And finally, there is the large and lucrative industry that has grown up around testing people for the presence of drugs based around employers’ unsupported belief that it improves workplace safety. Worse, in 2018 it was found that unscrupulous entrepreneurs had taken advantage of fears around methamphetamine to scam home buyers, landlords, and the government out of millions of dollars by offering to test homes for meth residue – and offering a cleaning service for those that tested positive. The residue amounts that triggered a positive result were found to be well below any level that might be even close to risky, and the practice was shut down – but not before hundreds of people were evicted from their homes because of it.
The MoDA is more trouble than it’s worth.
It’s also worth considering that every drug problem we have in Aotearoa at the moment has arisen since the MoDA came into effect – which suggests that it’s at best had little to no impact on the levels of drug use or drug harm here, and at worst is actively creating problems.
So we have a law that is based on the premise that it’ll reduce use which will somehow reduce harm, that:
- Has not reduced either use or harm in the last 48 years
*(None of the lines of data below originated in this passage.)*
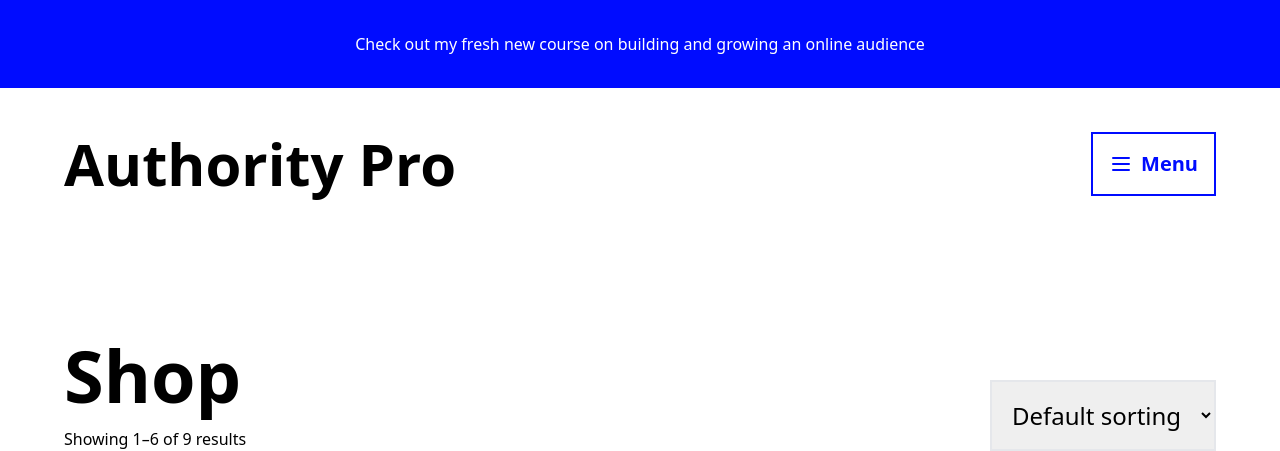
Repository: Quanndm03/web2022
Page: lab2/index2.html
An editor plug-in stored every save of this project. The page is shown before and after the next save, followed by the edit.
The browser window is 1280 px wide. The pictures show the part of the page from y = 0 to 451 px (the page is 1847 px tall).
A picture or video elsewhere on the page could not be fetched, so the positions and the page height are approximate. Some web libraries are served in a nearby version.

Above is the page before, as saved 2022-06-16 10:27:06.

### lab2/index2.html
<!DOCTYPE html>
<html lang="en">
  <head>
    <meta charset="UTF-8" />
    <meta http-equiv="X-UA-Compatible" content="IE=edge" />
    <meta name="viewport" content="width=device-width, initial-scale=1.0" />
    <title>Document</title>
    <script src="https://cdn.tailwindcss.com"></script>
  </head>
  <body>
    <div class="bg-[#000CFF] text-center py-8">
      <p class="text-white">
        Check out my fresh new course on building and growing an online audience
      </p>
    </div>
    <div class="bg-white">
      <div class="max-w-6xl mx-auto">
        <div class="md:flex justify-between items-center py-8">
          <a class="text-[58px] font-bold" href="">Authority Pro</a>
          <button
            class="flex items-center border-2 border-[#000CFF] p-4 text-xl font-bold text-[#000CFF]"
          >
            <svg
              xmlns="http://www.w3.org/2000/svg"
              class="h-6 w-6 mr-2"
              fill="none"
              viewBox="0 0 24 24"
              stroke="currentColor"
              stroke-width="2"
            >
              <path
                stroke-linecap="round"
                stroke-linejoin="round"
                d="M4 6h16M4 12h16M4 18h16"
              />
            </svg>
            Menu
          </button>
        </div>
        <div class="md:flex justify-between items-end mb-5">
          <div>
            <h2 class="text-3xl md:text-7xl font-bold mb-4 mt-[100px]">
              Shop
            </h2>
            <p>Showing 1–6 of 9 results</p>
          </div>
          <select name="" id="" class="border-2 text-lg md:text-2xl p-4 font">
            <option value="" class="">Default sorting</option>
          </select>
        </div>
        <div class="grid grid-cols-1 gap-4 md:grid-cols-3 md:gap-8">
          <div
            class="column shadow transition ease-in-out duration-300 hover:shadow-xl hover:cursor-pointer group"
          >
            <div
              class="product-item bg-gray-100 flex items-center justify-center"
            >
              <img src="images/image 1.png" alt="" />
            </div>
            <div class="product-content p-5">
              <h3 class="mb-4">
                <a href="" class="text-lg md:text-3xl font-bold"
                  >Dipped Tripod Stool</a
                >
              </h3>
              <div class="product-price text-md md:text-2xl">
                <del>$49.95</del><span class="text-[#000CFF]"> $35.00</span>
              </div>
              <button
                class="mt-5 block w-full md:w-auto md:inline-block py-2 md:py-5 px-3 border-2 border-[#000CFF] font-bold text-[#000CFF] group-hover:bg-blue-600 group-hover:text-white"
              >
                Add to cart
              </button>
            </div>
          </div>
          <!--End .column-->
          <div
            class="column shadow transition ease-in-out duration-300 hover:shadow-xl group"
          >
            <div
              class="product-item bg-gray-100 flex items-center justify-center"
            >
              <img src="images/image 1 (1).png" alt="" />
            </div>
            <div class="product-content p-5">
              <h3 class="mb-4">
                <a href="" class="text-lg md:text-3xl font-bold"
                  >Index Card Catalog</a
                >
              </h3>
              <div class="product-price text-md md:text-2xl">
                <del>$49.95</del><span class="text-[#000CFF]"> $35.00</span>
              </div>
              <button
                class="mt-5 block w-full md:w-auto md:inline-block py-2 md:py-5 px-3 border-2 border-[#000CFF] font-bold text-[#000CFF] group-hover:bg-blue-600 group-hover:text-white"
              >
                Add to cart
              </button>
            </div>
          </div>
          <!--End .column-->
          <div
            class="column shadow transition ease-in-out duration-300 hover:shadow-xl group"
          >
            <div
              class="product-item bg-gray-100 flex items-center justify-center"
            >
              <img src="images/image 1 (2).png" alt="" />
            </div>
            <div class="product-content p-5">
              <h3 class="mb-4">
                <a href="" class="text-lg md:text-3xl font-bold"
                  >Never Settle Mug</a
                >
              </h3>
              <div class="product-price text-md md:text-2xl">
                <del>$49.95</del><span class="text-[#000CFF]"> $35.00</span>
              </div>
              <button
                class="mt-5 block w-full md:w-auto md:inline-block py-2 md:py-5 px-3 border-2 border-[#000CFF] font-bold text-[#000CFF] group-hover:bg-blue-600 group-hover:text-white"
              >
                Add to cart
              </button>
            </div>
          </div>
          <!--End .column-->
          <div
            class="column shadow transition ease-in-out duration-300 hover:shadow-xl group"
          >
            <div
              class="product-item bg-gray-100 flex items-center justify-center"
            >
              <img src="images/image 1 (3).png" alt="" />
            </div>
            <div class="product-content p-5">
              <h3 class="mb-4">
                <a href="" class="text-lg md:text-3xl font-bold"
                  >Dipped Tripod Stool</a
                >
              </h3>
              <div class="product-price text-md md:text-2xl">
                <del>$49.95</del><span class="text-[#000CFF]"> $35.00</span>
              </div>
              <button
                class="mt-5 block w-full md:w-auto md:inline-block py-2 md:py-5 px-3 border-2 border-[#000CFF] font-bold text-[#000CFF] group-hover:bg-blue-600 group-hover:text-white"
              >
                Add to cart
              </button>
            </div>
          </div>
          <!--End .column-->
          <div
            class="column shadow transition ease-in-out duration-300 hover:shadow-xl group"
          >
            <div
              class="product-item bg-gray-100 flex items-center justify-center"
            >
              <img src="images/image 1 (4).png" alt="" />
            </div>
            <div class="product-content p-5">
              <h3 class="mb-4">
                <a href="" class="text-lg md:text-3xl font-bold"
                  >Dipped Tripod Stool</a
                >
              </h3>
              <div class="product-price text-md md:text-2xl">
                <del>$49.95</del><span class="text-[#000CFF]"> $35.00</span>
              </div>
              <button
                class="mt-5 block w-full md:w-auto md:inline-block py-2 md:py-5 px-3 border-2 border-[#000CFF] font-bold text-[#000CFF] group-hover:bg-blue-600 group-hover:text-white"
              >
                Add to cart
              </button>
            </div>
          </div>
          <!--End .column-->
          <div
            class="column shadow transition ease-in-out duration-300 hover:shadow-xl group"
          >
            <div
              class="product-item bg-gray-100 flex items-center justify-center"
            >
              <img src="images/image 1 (5).png" alt="" />
            </div>
            <div class="product-content p-5">
              <h3 class="mb-4">
                <a href="" class="text-lg md:text-3xl font-bold"
                  >Dipped Tripod Stool</a
                >
              </h3>
              <div class="product-price text-md md:text-2xl">
                <del>$49.95</del><span class="text-[#000CFF]"> $35.00</span>
              </div>
              <button
                class="mt-5 block w-full md:w-auto md:inline-block py-2 md:py-5 px-3 border-2 border-[#000CFF] font-bold text-[#000CFF] group-hover:bg-blue-600 group-hover:text-white"
              >
                Add to cart
              </button>
            </div>
          </div>
          <!--End .column-->
        </div>
      </div>
    </div>
    <div class="bg-gray-100 py-10">
      <div class="max-w-6xl mx-auto text-center">
        <h2 class="text-3xl md:text-6xl font-bold text-[#000CFF]">
          Ready to take your next step?
        </h2>
        <p class="my-5">
            Grow your audience and build a profitable online business.
        </p>
        <a
          href=""
          class="inline-block px-5 py-3 border-4 text-2xl border-[#000CFF] text-[#000CFF] font-bold mr-2"
          >Learn More</a
        >
        <a
          href=""
          class="inline-block px-5 py-3 border-4 text-2xl border-[#000CFF] text-white font-bold bg-[#000CFF]"
          >Get Started Today</a
        >
      </div>
    </div>
    <div class="bg-white py-5">
      <div class="max-w-6xl mx-auto">
        <div class="md:flex justify-center space-x-10">
          <a href="">FACEBOOK</a>
          <a href="">TWITTER</a>
          <a href="">INSTAGRAM</a>
          <a href="">LINKEDIN</a>
          <a href="">DRIBBBLE</a>
        </div>
        <p class="text-center mt-5">
            Copyright © 2020  · WordPress · Log in
        </p>
      </div>
    </div>
  </body>
</html>

After the next save:
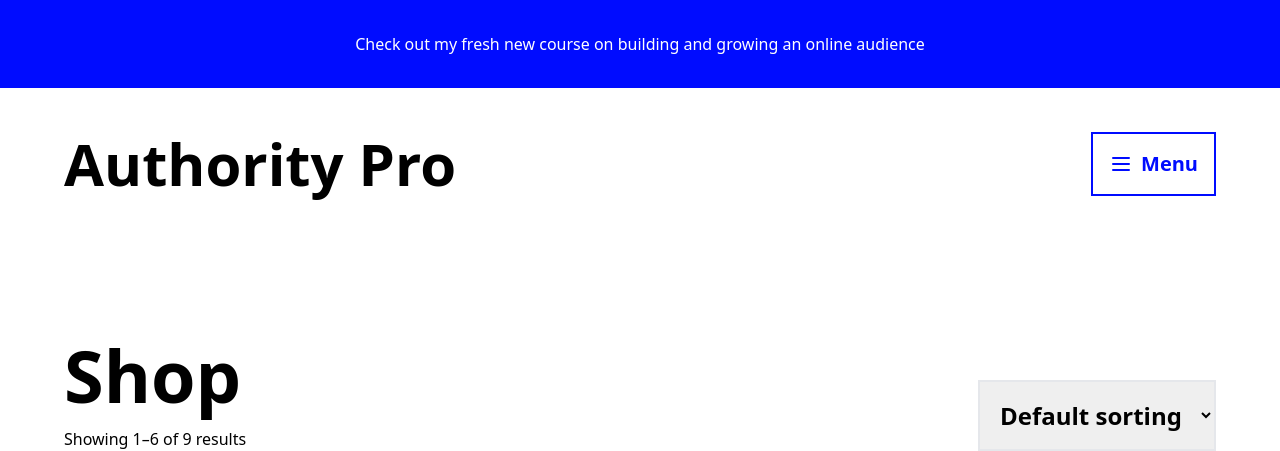
Saved 4 s later.
--- a/lab2/index2.html
+++ b/lab2/index2.html
@@ -44,7 +44,7 @@
             </h2>
             <p>Showing 1–6 of 9 results</p>
           </div>
-          <select name="" id="" class="border-2 text-lg md:text-2xl p-4 font">
+          <select name="" id="" class="border-2 text-lg md:text-2xl p-4 font-bold">
             <option value="" class="">Default sorting</option>
           </select>
         </div>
- Has led to the development of a lucrative market governed mainly by organised crime
- Costs the country hundreds of millions of dollars annually in enforcement for no discernible effect
- Has created a whole new set of harms, many of which outweigh the harms the law is attempting to address
- Is, and always has been, applied more harshly to Māori, other ethnic minorities, young people, and the poor.
When we look at it in terms of what the MoDA is supposed to do vs what it is actually doing, it’s really obvious that it’s not fit for purpose.
We as a country have a choice – we can carry on throwing more and more money and the lives of our citizens into the black hole of drug prohibition in the hopes that this outdated, ill-thought-out, and ineffective piece of legislation will suddenly start to work, or we can rethink our approach.
In our next blog, we’ll talk about what the options could be if, like us, you’d like to see this legislative dumpster fire yeeted into the sun.